Camden council debates taxes, citation enforcement


Village could issue arrest warrants for residents with unpaid citations

By Anthony Baker - abaker@aimmediamidwest.com



Village Council debated budgetary issues, billing policies, payment for village police officers, and collection of unpaid citations at its bi-monthly meeting Thursday, Aug. 15.

Village Council debated budgetary issues, billing policies, payment for village police officers, and collection of unpaid citations at its bi-monthly meeting Thursday, Aug. 15.


CAMDEN — Camden Village Council debated budgetary issues, billing policies, and payment for village police officers at its bi-monthly meeting Thursday, Aug. 15.

After passing a resolution to hire a new part-time police officer at a rate of $13 an hour, councilman Kelly Doran expressed anger at the village’s inability to better compensate its police.

“$13 an hour for a police officer outrages me,” Doran said. “We need to find a way to attract new officers, and keep the people we have.”

Council member Debbie Hickman agreed, saying the village had recently lost a good officer who was offered a job in a nearby city. Hickman said there was no way council could compete with salaries being offered by local hospitals and other private employers.

Funding the police is the single biggest expense on the village’s budget, according to Doran, who expressed a desire to make the current police department operating levy permanent.

Council approved a first reading of a resolution outlining the amount of money the village is authorized to bring in through its various levies. The resolution requires three readings before being certified by the county auditor.

Though he’d earlier agreed with council members’ assertions that village police officers should receive higher pay, councilman Ernest Crabtree voted against the resolution, saying there was no reason to raise tax rates in the village.

“We’re already getting enough money,” Crabtree said. “In fact there needs to be a tax reduction.”

According to Doran and village fiscal officer Becky Wilson, however, the resolution in question doesn’t specify any increase, but is merely a formality council must go through each year in order to continue being able to collect funds from already existing levies.
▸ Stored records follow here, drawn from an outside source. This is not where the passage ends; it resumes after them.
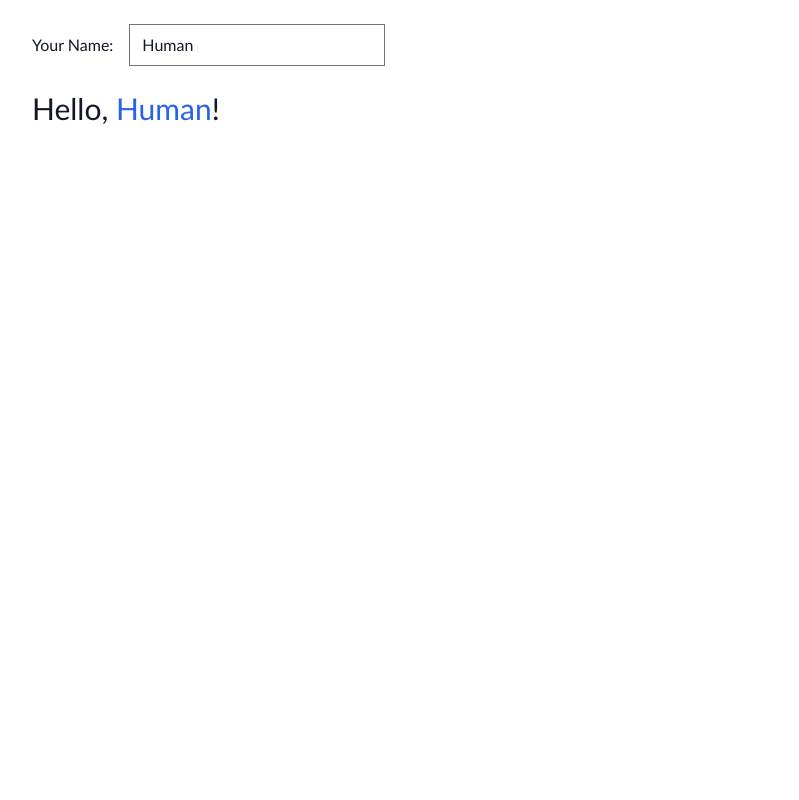
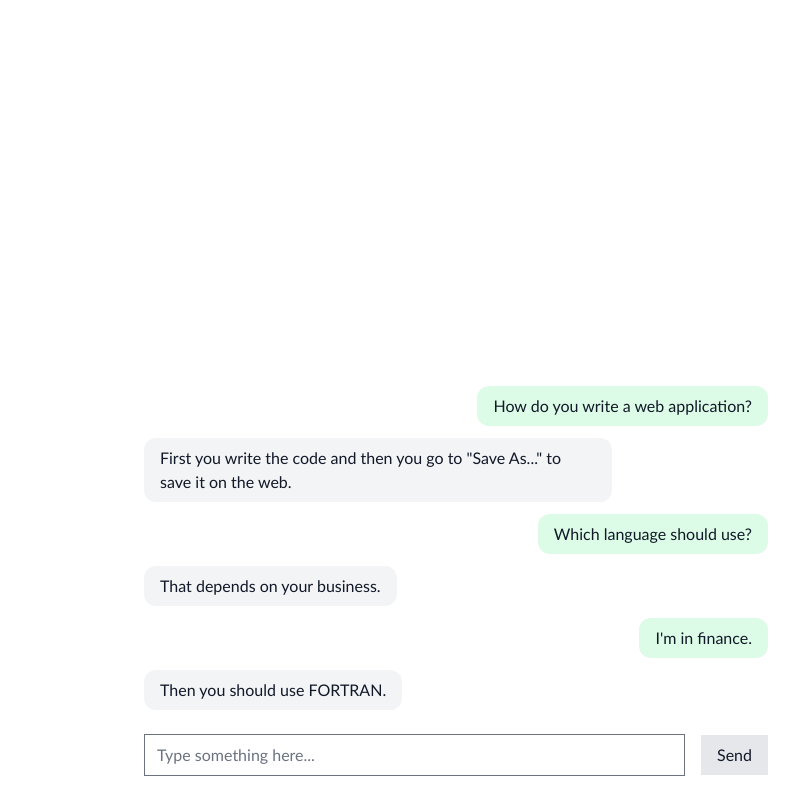
Before and after one commit to utkarshkukreti/next-typescript-tailwind-starter, a Next.js app: page / in a window 1280 px wide. Shown: the whole page, without its empty margins (184-983 px from the left). Built offline with nearby package versions, Linux system fonts and the light colour scheme; what @tailwindcss/typography would draw is missing.

Commit message:
add a chat box as sample app

```diff
--- a/src/pages/index.tsx
+++ b/src/pages/index.tsx
@@ -1,25 +1,61 @@
 import { useState } from 'react'
 
 const Page = () => {
-  const [name, setName] = useState('Human')
+  const [message, setMessage] = useState('')
+
+  const [messages, setMessages] = useState([
+    'How do you write a web application?',
+    'First you write the code and then you go to "Save As..." to save it on the web.',
+    'Which language should use?',
+    'That depends on your business.',
+    "I'm in finance.",
+    'Then you should use FORTRAN.',
+  ])
 
   return (
-    <div className="max-w-4xl mx-auto p-6">
-      <div className="flex items-center">
-        <label htmlFor="name">Your Name:</label>
+    <div className="max-w-2xl mx-auto p-6 h-screen flex flex-col">
+      <div className="mt-auto flex flex-col-reverse gap-y-3 overflow-scroll">
+        {messages
+          .slice()
+          .reverse()
+          .map((message, index) => (
+            <div
+              key={index}
+              className={`px-4 py-2 rounded-xl max-w-3/4 ${
+                (messages.length - index) % 2 === 0
+                  ? 'self-start bg-gray-100'
+                  : 'self-end bg-green-100'
+              }`}
+              style={{ maxWidth: '75%' }}
+            >
+              {message}
+            </div>
+          ))}
+      </div>
+      <div className="mb-6" />
+      <form
+        className="flex items-center"
+        onSubmit={event => {
+          event.preventDefault()
+          if (!message.trim()) return
+          setMessages([...messages, message])
+          setMessage('')
+        }}
+      >
+        <input
+          className="flex-1"
+          type="text"
+          placeholder="Type something here..."
+          value={message}
+          onChange={event => setMessage(event.target.value)}
+        />
         <div className="mr-4" />
         <input
-          className="w-64"
-          type="text"
-          id="name"
-          value={name}
-          onChange={event => setName(event.target.value)}
+          className="px-4 py-2 bg-gray-200 rounded-none focus:outline-none focus:ring-blue-600 focus:ring-2 active:bg-gray-300"
+          type="submit"
+          value="Send"
         />
-      </div>
-      <div className="mb-6" />
-      <h1 className="text-3xl">
-        Hello, <span className="text-blue-600">{name}</span>!
-      </h1>
+      </form>
     </div>
   )
 }
```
Doran and Crabtree also disagreed on a proposal to bill the owners of vacant properties in the village for water, sewer and trash service. A committee comprised of Doran and other council members had decided not to move forward with the plan.

“Right now, people are still licking their wounds from the income tax, and getting hit with sidewalk repairs,” Doran said. “This could be perceived as gouging our residents. People are going to look at it as just one more thing.”

Crabtree saw things differently, however.

“I feel like we’re getting gouged already,” Crabtree said. “Why not spread the cost out?”

Debbie Mason, website specialist for Trenton-based consulting firm Tech Force Onsite LLC, spoke to council about ongoing upgrades to the village’s municipal website.

During council’s Aug. 1, meeting, Mason said the existing site was “old and very cumbersome,” and advocated developing a site, located at a new web domain, that would enable the village to post agendas and minutes for the council’s meetings, information about municipal codes and ordinances, demographic information, and photographs and contact information for village staff, as well as providing functionality that would allow residents to pay certain bills online.

The new site, located at camdenohio.org, is now well under way, according to Mason, who told council members most of the original site’s content has already been moved over to the new page.

“We’re ready to move forward,” Mason said. “From now on it’s going to be me creating content that wasn’t already on there, including clerk of courts information and how to pay.”

Finally, Clerk of Courts Nancy Melton addressed council about efforts to collect payment for unpaid citations. Melton suggesting turning over delinquent accounts to the Ohio Attorney General’s Office Department of Collections.

“They go after everything, and from what I hear it’s not too nice and it does put some fear in people,” Melton said.

Council also discussed issuing arrest warrants for individuals with unpaid citations. While the warrants would not be actively enforced, delinquent residents could still be arrested if they happen to be pulled over for an unrelated traffic violation.

“It could be a week, it could be a year, it could be five years,” Crabtree said.

“It’s better than nothing,” Doran agreed.

Village Council meets the first and third Thursday of each month at 7 p.m. at Camden Town Hall.

Village Council debated budgetary issues, billing policies, payment for village police officers, and collection of unpaid citations at its bi-monthly meeting Thursday, Aug. 15.
https://www.registerherald.com/wp-content/uploads/sites/41/2019/08/web1_Camden-1-.jpgVillage Council debated budgetary issues, billing policies, payment for village police officers, and collection of unpaid citations at its bi-monthly meeting Thursday, Aug. 15.
Village could issue arrest warrants for residents with unpaid citations

By Anthony Baker

abaker@aimmediamidwest.com